What the task asks:
Count every line in the entries below that contains the word "Транзакция", and give only that number.
****************************************
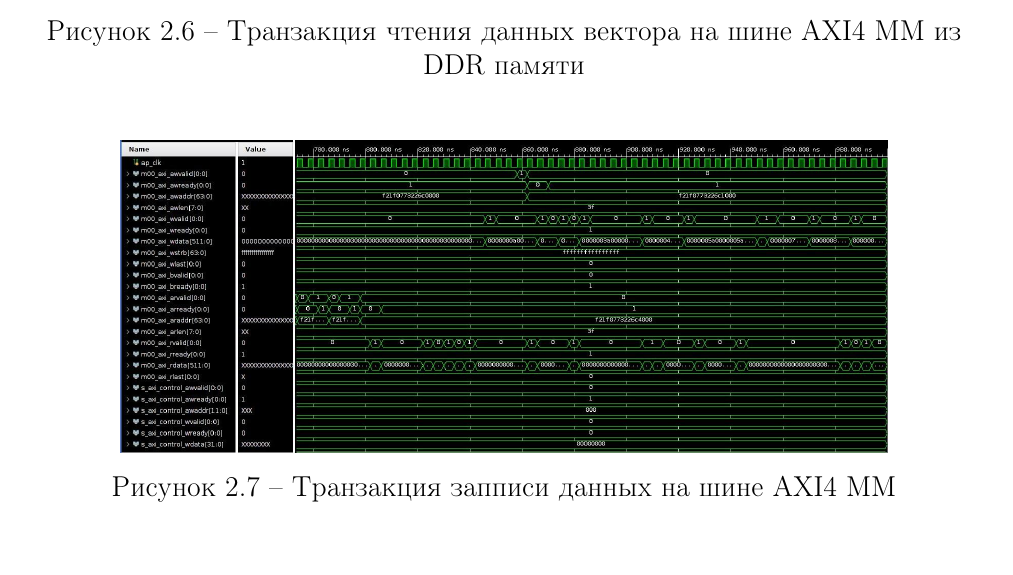
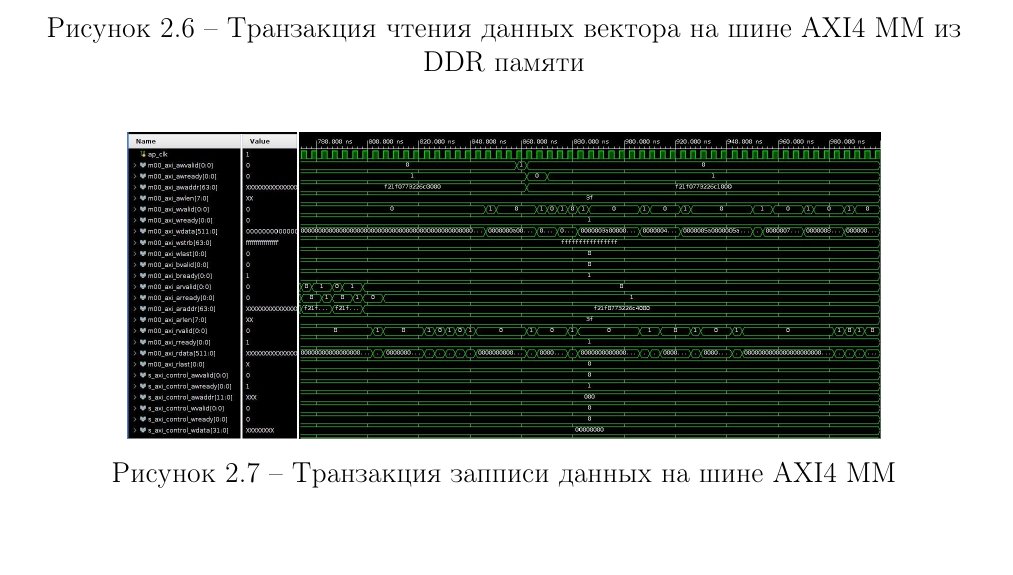
Before and after one commit to MyMiDiII/bmstu-carch, a LaTeX document (sem05/lab04/tex/report.tex, which reads sem05/lab04/tex/05-main.tex): part of page 9 of 15, cut so that both start at the same text. Compiled offline with pdfLaTeX; a LaTeX package or settings file that is missing is left out.

Commit message:
FIX: images placement

```diff
--- a/sem05/lab04/tex/05-main.tex
+++ b/sem05/lab04/tex/05-main.tex
@@ -42,5 +42,5 @@
 \img{53mm}{vDiag01}{Транзакция чтения данных вектора на шине AXI4 MM из DDR
 памяти}{vDiag01}
 
-\img{55mm}{vDiag02}{Транзакция запписи данных на шине AXI4 MM}{vDiag02}
+\img{54mm}{vDiag02}{Транзакция запписи данных на шине AXI4 MM}{vDiag02}
 
```
Also changed, not shown: sem05/lab04/pdf/MaslovaLab04.pdf, sem05/lab04/tex/05-main.tex (2 more changed lines).
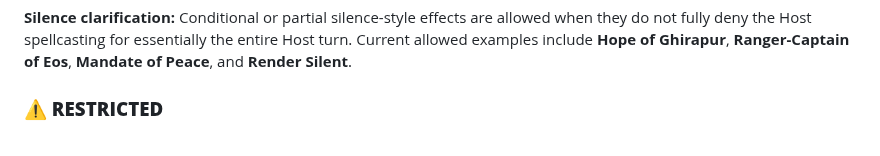
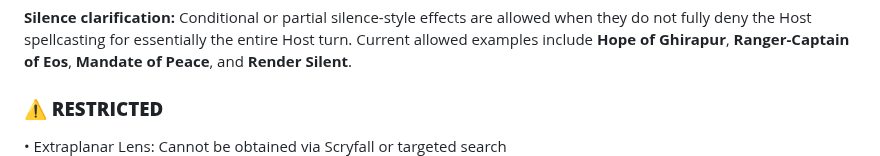
Before and after one commit to zkzeroxvirus/MTGR-Rules, a Markdown page: CORE-RULES.md, the part around the change. Rendered like a GitHub page.

Commit message:
Restrict Extraplanar Lens

```diff
--- a/CORE-RULES.md
+++ b/CORE-RULES.md
@@ -148,6 +148,7 @@ For focused deck construction and interaction rulings, **DECKBUILDING-RULES-V2.1
 
 ### **⚠️ RESTRICTED**
 
+• Extraplanar Lens: Cannot be obtained via Scryfall or targeted search
 • Join Forces (keyword): Cannot be obtained via Scryfall or targeted search
 • Oath of Lieges: Cannot be obtained via Scryfall or targeted search
 • Scholarship Sponsor: Cannot be obtained via Scryfall or targeted search
```
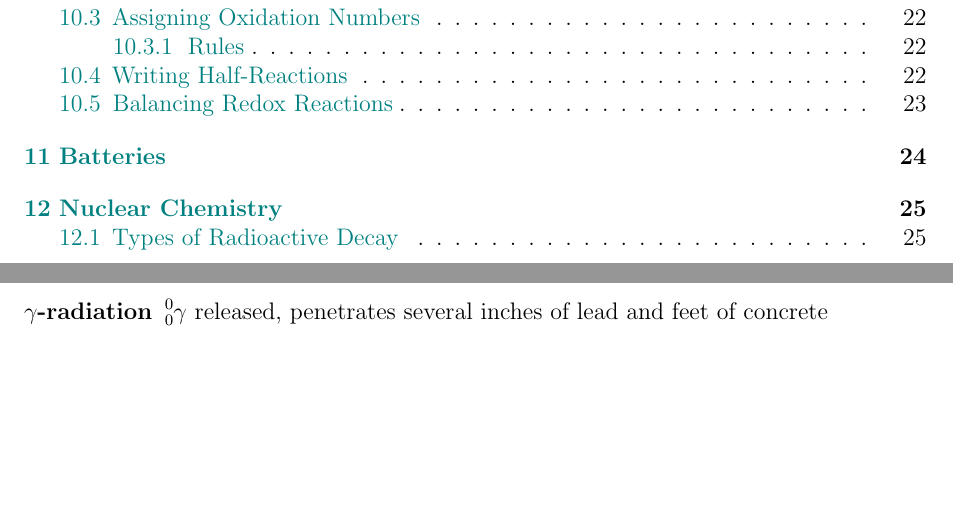
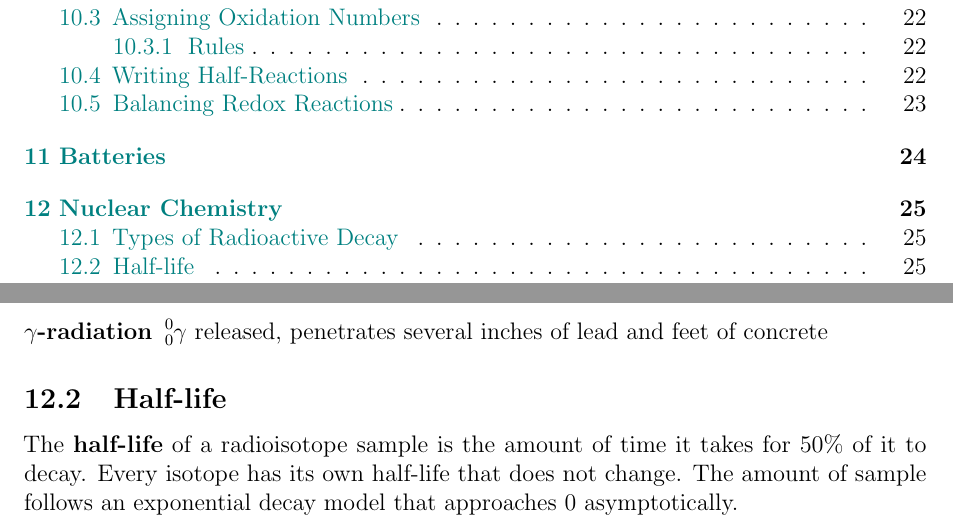
Before and after one commit to leucinemymind/chemhstudymaterials, a LaTeX document (chem/semester2/FINAL/finalchem.tex): two parts of pages 2 and 25 of 25, joined at a grey line, cut so that both start at the same text, the shorter picture padded with empty space. Compiled offline with pdfLaTeX.

Commit message:
+half-lives

```diff
--- a/chem/semester2/FINAL/finalchem.tex
+++ b/chem/semester2/FINAL/finalchem.tex
@@ -982,4 +982,7 @@ There are three types:
 \item [$\gamma$-radiation] \ce{^{0}_{0}$\gamma$} released, penetrates several inches of lead and feet of concrete
 \end{description}
 
+\subsection{Half-life}
+The \textbf{half-life} of a radioisotope sample is the amount of time it takes for 50\% of it to decay. Every isotope has its own half-life that does not change. The amount of sample follows an exponential decay model that approaches 0 asymptotically.
+
 \end{document}
```
Also changed, not shown: chem/semester2/FINAL/finalchem.pdf (deleted).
****************************************
Solution:
3